In 1990, four years after his arrival in Senegal, Boakye had a chance encounter that changed his life. One night a young man holding an infant went to his home in hopes of finding shelter with the town’s Christian pastor. In response, Boakye fed the young man and allowed him to stay. Upon his departure, the young man promised that he would not forget Boakye’s kindness. The young man then moved to Spain and eventually the Netherlands where he had great financial success. Two years later, Boakye received notice that he was being given the paperwork and permission to leave Senegal and move to Holland, all of which was organized by the young man he had assisted with food and shelter years prior. Boakye took the offer and moved to Amsterdam. There, he served as a preacher for three years. Although Boakye dedicated his time while in Amsterdam to preaching, he lacked the license and education to be an official pastor. Encouraged by his knowledge of the English language, in 1994 Boakye decided to move to America where he could pursue an education and license to become a pastor in less time than it would take in Holland.
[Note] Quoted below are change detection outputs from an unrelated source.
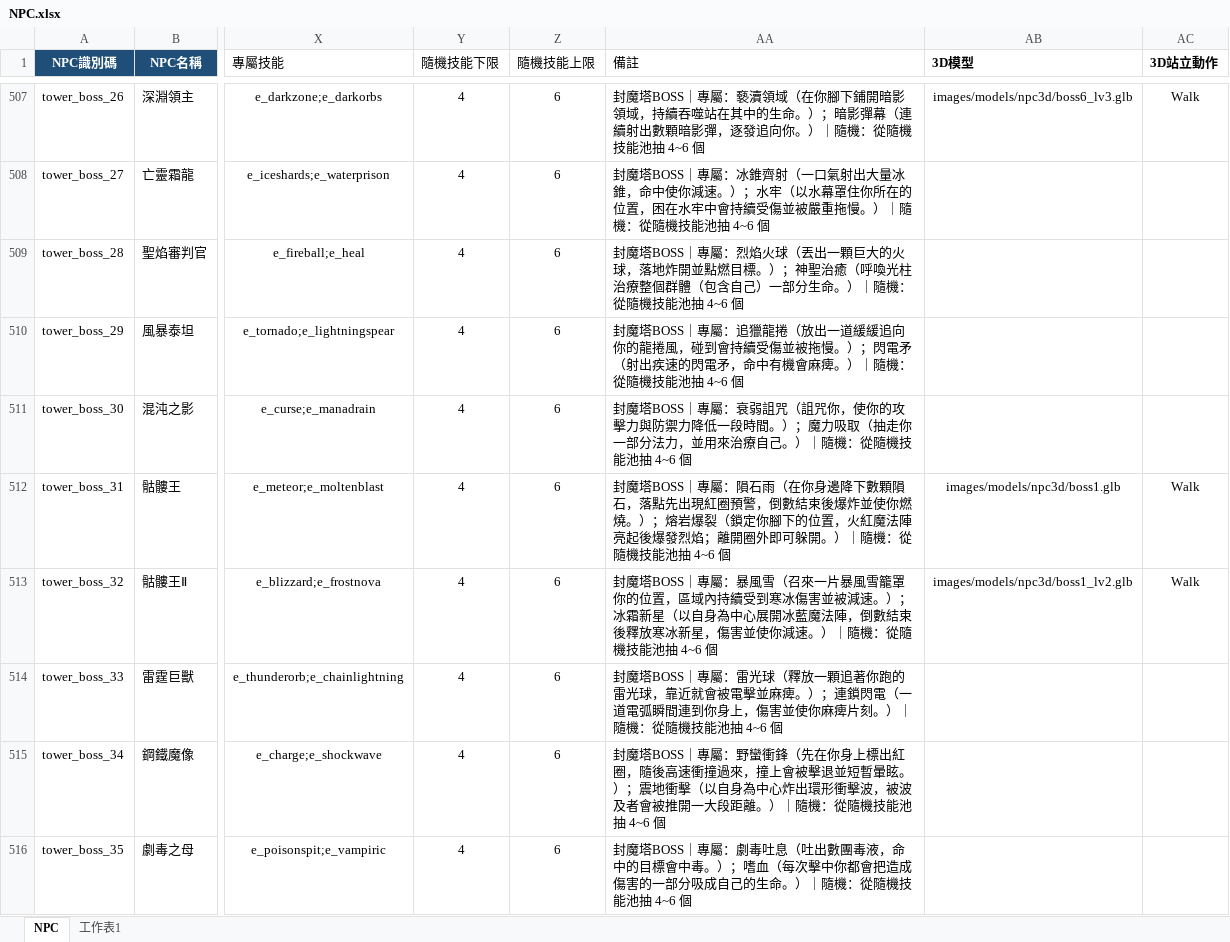
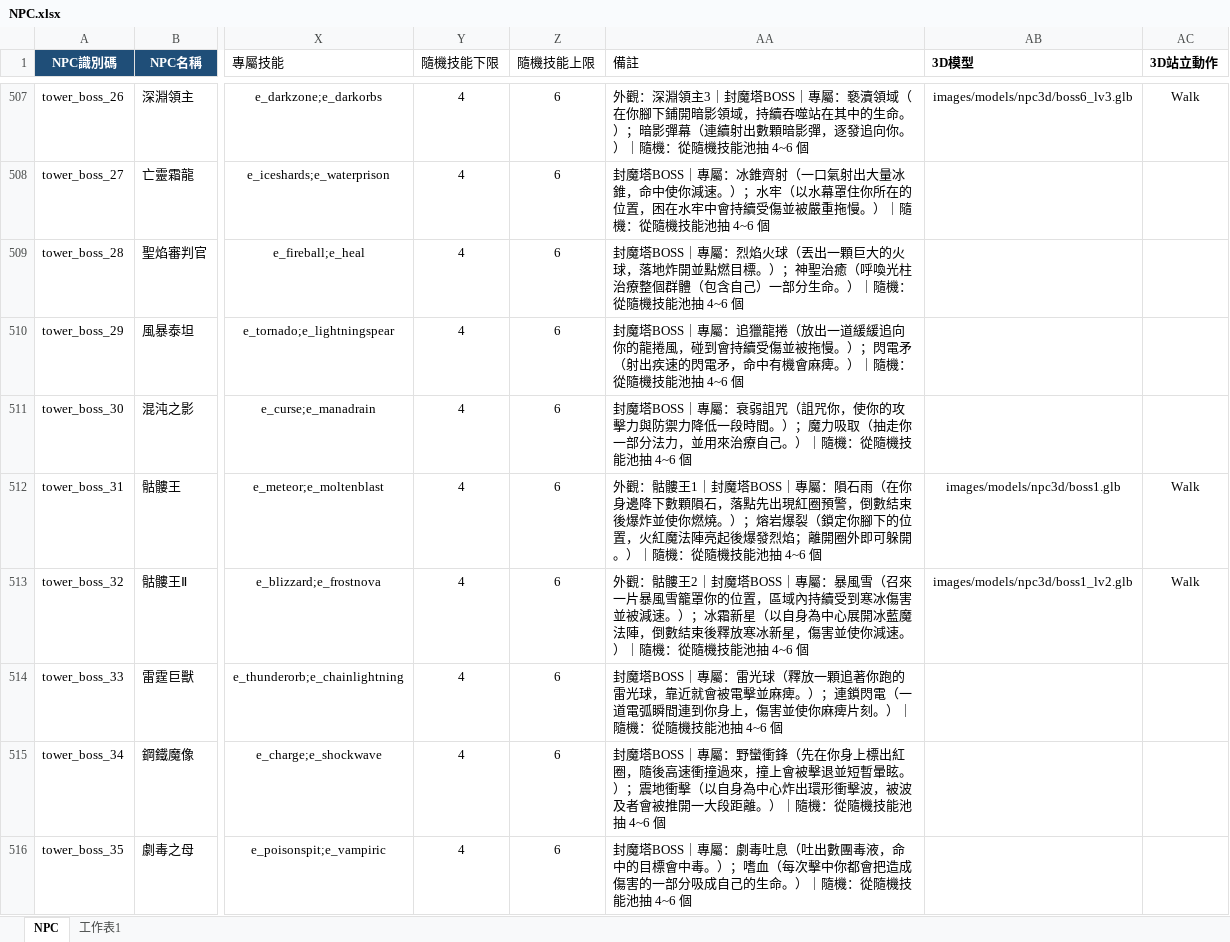
Before and after one commit to myKOF/Idle-RPG, an Excel workbook: config/Excel/NPC.xlsx, sheet NPC, drawn as a sheet; only a part is shown, gaps mark what is left out; values as stored, in another font and other column widths than the file's, no borders; table styles not drawn; the diff covers the shown part only; the diff names each change by its address in the sheet, - before the commit and + after, or states it on an @@ line.

```diff
--- a/config/Excel/NPC.xlsx (sheet NPC)
+++ b/config/Excel/NPC.xlsx (sheet NPC)
-AA507 (備註): 封魔塔BOSS…
+AA507 (備註): 外觀：深淵領主3｜封魔塔BOSS…
-AA512 (備註): 封魔塔BOSS…
+AA512 (備註): 外觀：骷髏王1｜封魔塔BOSS…
-AA513 (備註): 封魔塔BOSS…
+AA513 (備註): 外觀：骷髏王2｜封魔塔BOSS…
```
Also changed, not shown: 55 edited cells elsewhere in this sheet, 39 other files.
Once in America, Boakye began school at an affordable Bible College called Berean Bible Institute, which was located in Belrose, Queens. At first, Boakye stayed in the living room of a Ghanaian couple’s two-bedroom apartment however, after some time, he was able to rent a room near Morris High School in the Bronx. During the interview, Boakye noted that although the transition from Africa to America was difficult, he was able to find support and needed assistance from fellow Ghanaians he met in the Bronx. With the support of others and his own determination, Boakye worked during the day at an auto parts shop near Fordham Road and attended evening classes during the week. Although faced with an arduous schedule and long commute to and from the Bronx and Queens, Boakye managed to complete his four-year course in three years, finally becoming a licensed pastor.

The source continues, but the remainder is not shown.